by Staff Writers
Pasadena CA (JPL) Apr 28, 2017
NASA's Cassini spacecraft is back in contact with Earth after its successful first-ever dive through the narrow gap between the planet Saturn and its rings on April 26, 2017. The spacecraft is in the process of beaming back science and engineering data collected during its passage, via NASA's Deep Space Network Goldstone Complex in California's Mojave Desert.
The DSN acquired Cassini's signal at 11:56 p.m. PDT on April 26, 2017 (2:56 a.m. EDT on April 27) and data began flowing at 12:01 a.m. PDT (3:01 a.m. EDT) on April 27.
"In the grandest tradition of exploration, NASA's Cassini spacecraft has once again blazed a trail, showing us new wonders and demonstrating where our curiosity can take us if we dare," said Jim Green, director of the Planetary Science Division at NASA Headquarters in Washington.
As it dove through the gap, Cassini came within about 1,900 miles (3,000 kilometers) of Saturn's cloud tops (where the air pressure is 1 bar - comparable to the atmospheric pressure of Earth at sea level) and within about 200 miles (300 kilometers) of the innermost visible edge of the rings.
While mission managers were confident Cassini would pass through the gap successfully, they took extra precautions with this first dive, as the region had never been explored.
"No spacecraft has ever been this close to Saturn before. We could only rely on predictions, based on our experience with Saturn's other rings, of what we thought this gap between the rings and Saturn would be like," said Cassini Project Manager Earl Maize of NASA's Jet Propulsion Laboratory in Pasadena, California.
"I am delighted to report that Cassini shot through the gap just as we planned and has come out the other side in excellent shape."
The gap between the rings and the top of Saturn's atmosphere is about 1,500 miles (2,000 kilometers) wide.

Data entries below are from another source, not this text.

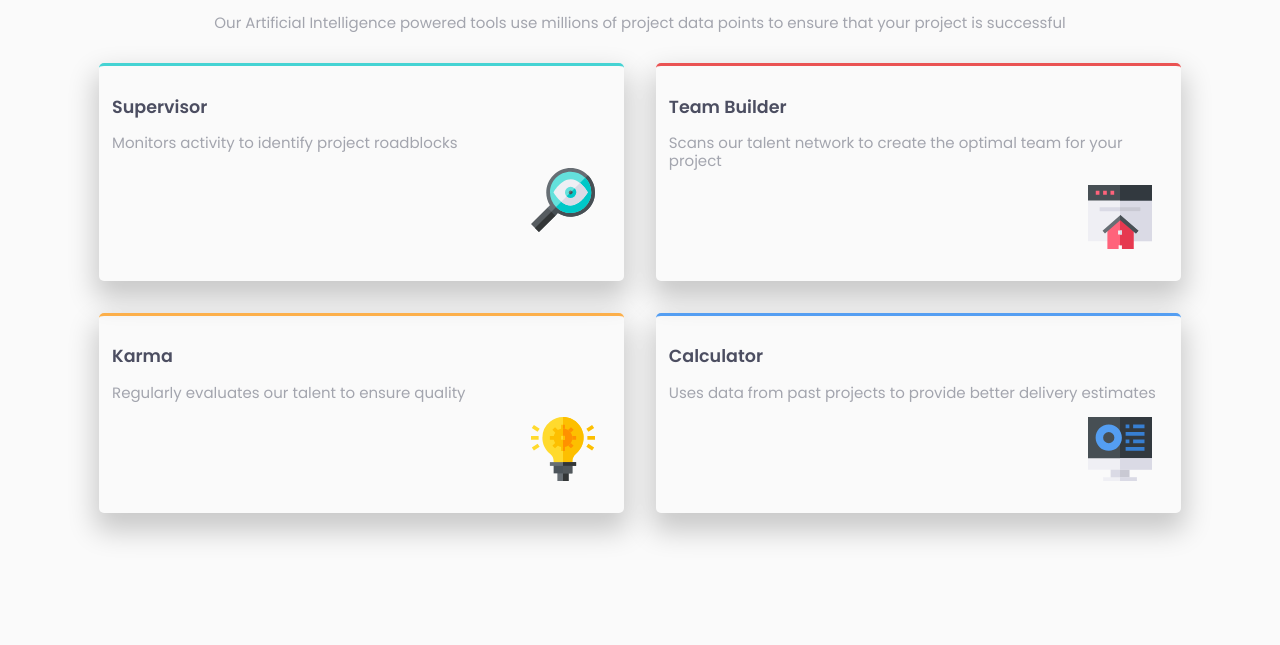
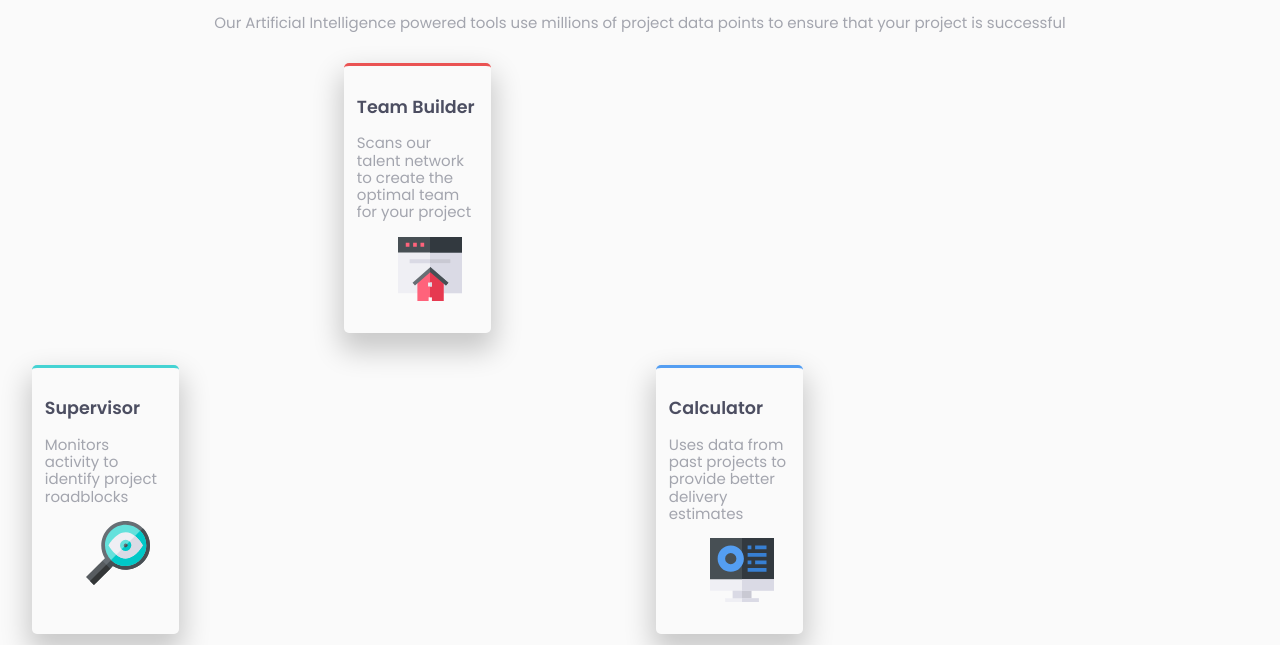
Before and after one commit to Gabrieldev-web-coder/four-card-feature, a plain HTML site: page index.html in a window 1280 px wide. Shown: the part 155-800 px from the top of the page. Drawn offline with Linux system fonts and the light colour scheme.

Commit message:
desktop responsive in progress

```diff
--- a/styles.scss
+++ b/styles.scss
@@ -21,6 +21,8 @@ body{
     .FCFS__header-h2{font-weight: nth($font-weight,1);}
 
     .FCFS__header-h1{color: nth($neutral-colors,1);}
+
+    .FCFS__header-p{padding:0% 10% 0% 10%}
 }
 
 .FCFS__cards{
@@ -30,36 +32,53 @@ body{
     justify-content: center;
     flex-wrap: wrap;
 
-    .FCFS__cards-h3{color: nth($neutral-colors,1);}
-
     .FCFS__cards-supervisor,.FCFS__cards-teamBuilder,.FCFS__cards-karma,.FCFS__cards-karma,.FCFS__cards-calculator{
-        max-width: 40%; /*80%*/
-        width: 80%;     /*80%*/  //Search an optimal porcent
+        max-width: 80%;
+        width: 80%;
         margin: 1rem;
         padding: .8rem;
         border-radius: $box-border;
         box-shadow: 0px 14px 28px 4px rgba(0,0,0,0.2);
     }
 
-    .FCFS__cards-supervisor{/*grid-area:supervision;*/ border-top:solid nth($primary-colors,2);}
+    .FCFS__cards-h3{color: nth($neutral-colors,1);}
 
-    .FCFS__cards-teamBuilder{/*grid-area:teambuilder;*/ border-top: solid nth($primary-colors,1);}
+    .FCFS__cards-supervisor{ border-top:solid nth($primary-colors,2);}
 
-    .FCFS__cards-karma{/*grid-area:karma;*/ border-top:solid nth($primary-colors,3);}
+    .FCFS__cards-teamBuilder{ border-top: solid nth($primary-colors,1);}
 
-    .FCFS__cards-calculator{/*grid-area:calculator;*/ border-top:solid nth($primary-colors,4);}
+    .FCFS__cards-karma{ border-top:solid nth($primary-colors,3);}
+
+    .FCFS__cards-calculator{ border-top:solid nth($primary-colors,4);}
 
     .FCFS__cards-containersvg{text-align: end; margin: 1rem;}
 }
 
+@media screen and (min-width:575px){
+    .FCFS__cards-supervisor,.FCFS__cards-teamBuilder,.FCFS__cards-karma,.FCFS__cards-karma,.FCFS__cards-calculator{
+        max-width: 80%;
+        width: 39% !important;
+ }
+ }
 
-/*For media queries*/
+ @media screen and (min-width:992px){
+     .FCFS__cards{
+         display: grid;
+         grid-template-columns: repeat(auto-fill,minmax(280px,1fr));
+         grid-template-rows: auto;
+         grid-template-areas:
+        ". team ."
+        "superv . calcu"
+        ". karma .";
 
-/*display: grid;
-    grid-template-columns:repeat(auto-fill,minmax(220px,1fr));
-    grid-template-rows: auto;
-    grid-template-areas:
-    "supervision"
-    "teambuilder"
-    "karma"
-    "calculator";*/
+    .FCFS__cards-supervisor{grid-area:superv;}
+
+    .FCFS__cards-teamBuilder{grid-area:team;}
+
+    .FCFS__cards-karma{grid-area:karma;}
+
+    .FCFS__cards-calculator{grid-area:calcu;}
+
+     }
+
+ }
```
Also changed, not shown: styles.css, 1 other file.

The best models for the region suggested that if there were ring particles in the area where Cassini crossed the ring plane, they would be tiny, on the scale of smoke particles.
The spacecraft zipped through this region at speeds of about 77,000 mph (124,000 kph) relative to the planet, so small particles hitting a sensitive area could potentially have disabled the spacecraft.

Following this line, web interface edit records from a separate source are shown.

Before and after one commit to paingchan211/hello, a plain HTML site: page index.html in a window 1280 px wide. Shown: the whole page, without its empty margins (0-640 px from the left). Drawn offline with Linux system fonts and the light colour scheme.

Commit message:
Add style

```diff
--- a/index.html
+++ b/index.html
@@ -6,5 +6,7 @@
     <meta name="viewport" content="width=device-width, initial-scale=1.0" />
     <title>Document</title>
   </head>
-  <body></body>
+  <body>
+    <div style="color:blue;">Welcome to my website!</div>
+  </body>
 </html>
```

As a protective measure, the spacecraft used its large, dish-shaped high-gain antenna (13 feet or 4 meters across) as a shield, orienting it in the direction of oncoming ring particles.

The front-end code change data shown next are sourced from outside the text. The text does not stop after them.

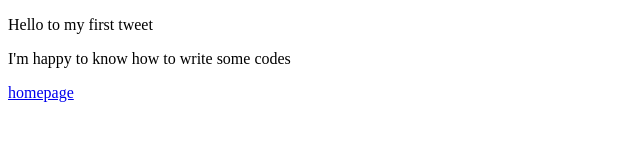
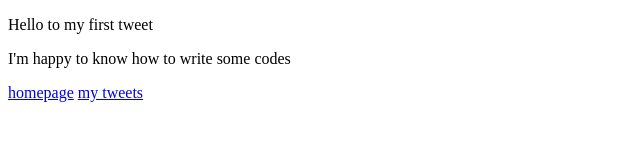
Before and after one commit to Ahmedg1024/My_First_Portfolio, a plain HTML site: page html_basic/tweets.html in a window 1280 px wide. Shown: the full height of the page, 0-640 px from the left. Drawn offline with Linux system fonts and the light colour scheme.

Commit message:
add the links in the same page

```diff
--- a/html_basic/tweets.html
+++ b/html_basic/tweets.html
@@ -10,6 +10,7 @@
         <p>Hello to my first tweet</p>
         <p>I'm happy to know how to write some codes</p>
         <a href="index.html">homepage</a>
+        <a href="tweets.html">my tweets</a>
     </article>
 </body>
 </html>
```
Also changed, not shown: html_basic/index.html (+1 -0 lines).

This meant that the spacecraft was out of contact with Earth during the ring-plane crossing, which took place at 2 a.m. PDT (5 a.m. EDT) on April 26. Cassini was programmed to collect science data while close to the planet and turn toward Earth to make contact about 20 hours after the crossing.
Cassini's next dive through the gap is scheduled for May 2.
Launched in 1997, Cassini arrived at Saturn in 2004. Following its last close flyby of the large moon Titan on April 21 PDT (April 22 EDT), Cassini began what mission planners are calling its "Grand Finale." During this final chapter, Cassini loops Saturn approximately once per week, making a total of 22 dives between the rings and the planet.
Data from this first dive will help engineers understand if and how they will need to protect the spacecraft on its future ring-plane crossings. The spacecraft is on a trajectory that will eventually plunge into Saturn's atmosphere - and end Cassini's mission - on Sept. 15, 2017.
More information about Cassini's Grand Finale, including images and video, is available here
Boulder CO (SPX) Apr 27, 2017
Toting a $12 million instrument built by the University of Colorado Boulder, NASA's Cassini spacecraft made the first of 22 dives between the rings of Saturn and the gaseous planet today, the beginning of the end for one of NASA's most successful missions ever. Launched in 1997 and pulling up at Saturn in 2004 for the first of hundreds of orbits through the Jovian system, the Cassini-Huygens mis ... read more
Saturn at JPL
Explore The Ring World of Saturn and her moons
Jupiter and its Moons
The million outer planets of a star called Sol
News Flash at Mercury
|The content herein, unless otherwise known to be public domain, are Copyright 1995-2017 - Space Media Network. All websites are published in Australia and are solely subject to Australian law and governed by Fair Use principals for news reporting and research purposes. AFP, UPI and IANS news wire stories are copyright Agence France-Presse, United Press International and Indo-Asia News Service. ESA news reports are copyright European Space Agency. All NASA sourced material is public domain. Additional copyrights may apply in whole or part to other bona fide parties. All articles labeled "by Staff Writers" include reports supplied to Space Media Network by industry news wires, PR agencies, corporate press officers and the like. Such articles are individually curated and edited by Space Media Network staff on the basis of the report's information value to our industry and professional readership. Advertising does not imply endorsement, agreement or approval of any opinions, statements or information provided by Space Media Network on any Web page published or hosted by Space Media Network. Privacy Statement|